1

By Anna Skinner

Clay and Washington Townships met June 28 to vote on whether or not to add a mass transit funding referendum to Nov. 8 ballots.

Benedict

Benedict

Whereas the Washington Township board unanimously voted in favor of having the referendum, the Clay Township board decided not to vote on the proposal, therefore preventing the referendum from being added to ballots. The Clay Township board agreed to delay voting on the matter until 2018, at the earliest.

This referendum would have allowed voters to decide on a tax increase that would help fund a mass transit system, the Red Line.

“Our Washington Township board unanimously approved the referendum on the ballot and letting the voters decide what they want,” Washington Township Trustee Danielle Carey Tolan said. “(The board) made it very clear they weren’t committing to any plans, but they felt the voters should decide. Since the Clay Township board decided not to vote on the proposal last night, ours had a continuance so that our referendum is null and void now.”

Cindy Benedict, Indy Connect project manager, said previously only counties had the ability to vote on placing a referendum on a ballot. An amendment was approved in April that now allows townships to vote. However, a township only can vote for the referendum if the bordering township already has approved the referendum. In this case, Washington Township was contingent on what Clay Township decided.

“While we were disappointed for a delay, we are still here and we will be continuing to educate people,” Benedict said. “It’s an issue that’s not going to go away because our community, as it grows in population, needs more transportation options.”

Indy Connect will still present an informational meeting open to the public 6:30 to 8 p.m. June 30 at the Bridgewater Club, 3535 E. 161st St., Carmel.

“We will be there to describe the transit plan, to tell people about what the plan is and answer their questions,” Benedict said.

During the time before the next township vote, Benedict said Indy Connect will continue to educate the public and update its website, indyconnect.org, on mass transit studies and public programs.

“As studies are completed on transit we also post those,” she said. “There are a bunch of studies coming out in August on things like economic impact … so as those get completed, we will post them. Indy Connect will continue doing public meetings on transit and transit options for Hamilton County.
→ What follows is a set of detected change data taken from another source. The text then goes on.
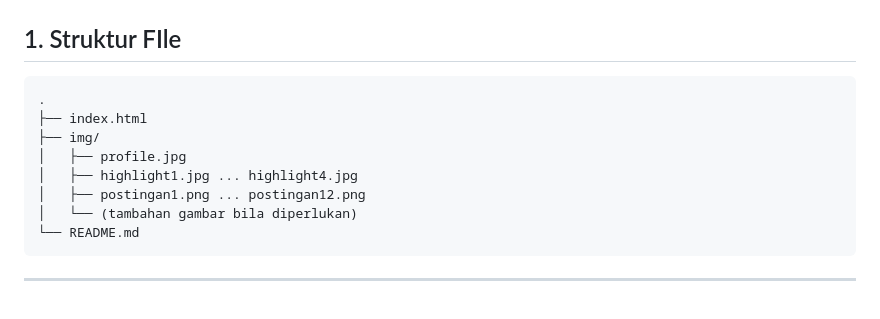
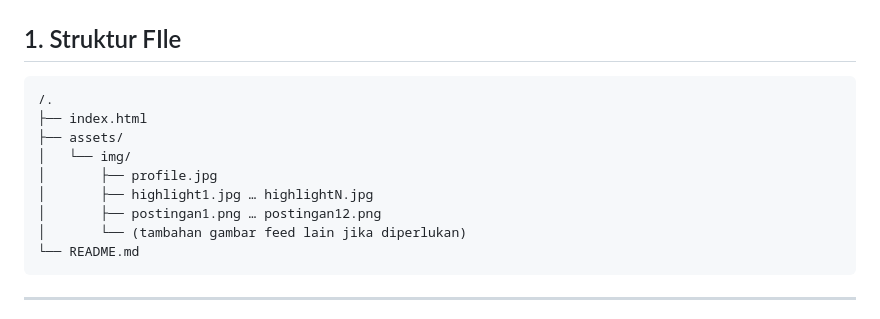
Before and after one commit to nikamushi/tugashtmlcss, a Markdown page: pertemuan3/tailwind/README.md, the part around the change. Drawn GitHub-style.

````diff
--- a/pertemuan3/tailwind/README.md
+++ b/pertemuan3/tailwind/README.md
@@ -13,13 +13,14 @@ Proyek ini mereplikasi struktur dasar halaman profil Instagram menggunakan **Tai
 ## 1. Struktur FIle
 
 ```
-.
+/.
 ├── index.html
-├── img/
-│   ├── profile.jpg
-│   ├── highlight1.jpg ... highlight4.jpg
-│   ├── postingan1.png ... postingan12.png
-│   └── (tambahan gambar bila diperlukan)
+├── assets/
+│   └── img/
+│       ├── profile.jpg
+│       ├── highlight1.jpg … highlightN.jpg
+│       ├── postingan1.png … postingan12.png
+│       └── (tambahan gambar feed lain jika diperlukan)
 └── README.md
 ```
 
````
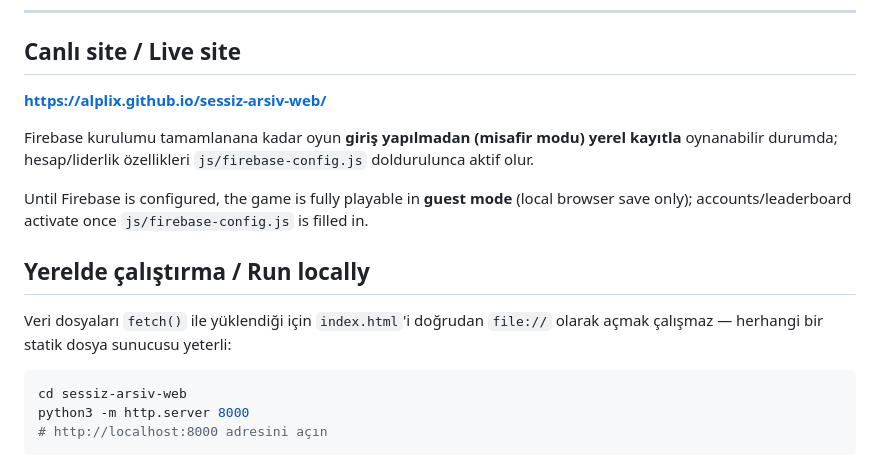
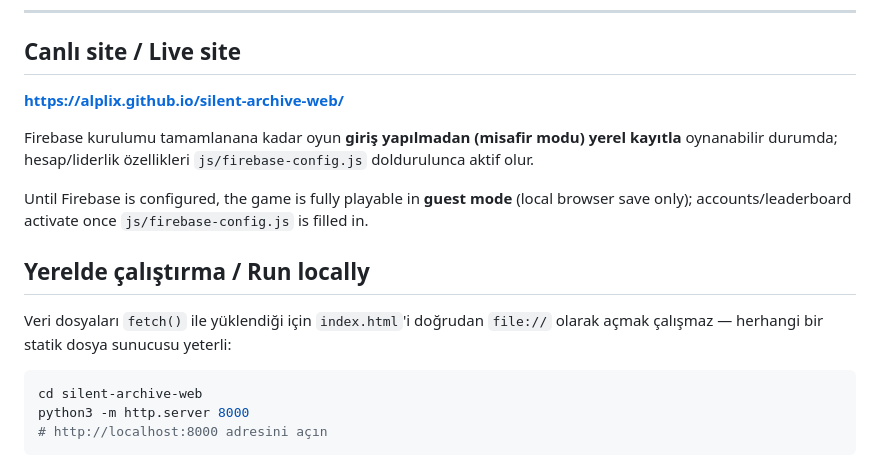
Before and after one commit to alplix/silent-archive-web, a Markdown page: README.md, the part around the change. Rendered like a GitHub page.

Commit message:
Update README links after repo rename to silent-archive-web

````diff
--- a/README.md
+++ b/README.md
@@ -27,7 +27,7 @@ GitHub Pages as plain static files.
 
 ## Canlı site / Live site
 
-**https://alplix.github.io/sessiz-arsiv-web/**
+**https://alplix.github.io/silent-archive-web/**
 
 Firebase kurulumu tamamlanana kadar oyun **giriş yapılmadan (misafir
 modu) yerel kayıtla** oynanabilir durumda; hesap/liderlik özellikleri
@@ -44,7 +44,7 @@ Veri dosyaları `fetch()` ile yüklendiği için `index.html`'i doğrudan
 yeterli:
 
 ```bash
-cd sessiz-arsiv-web
+cd silent-archive-web
 python3 -m http.server 8000
 # http://localhost:8000 adresini açın
 ```
````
There is no schedule right now, but there will be more public input on what people would like for Hamilton County mass transit.”

This story will be updated.

Share.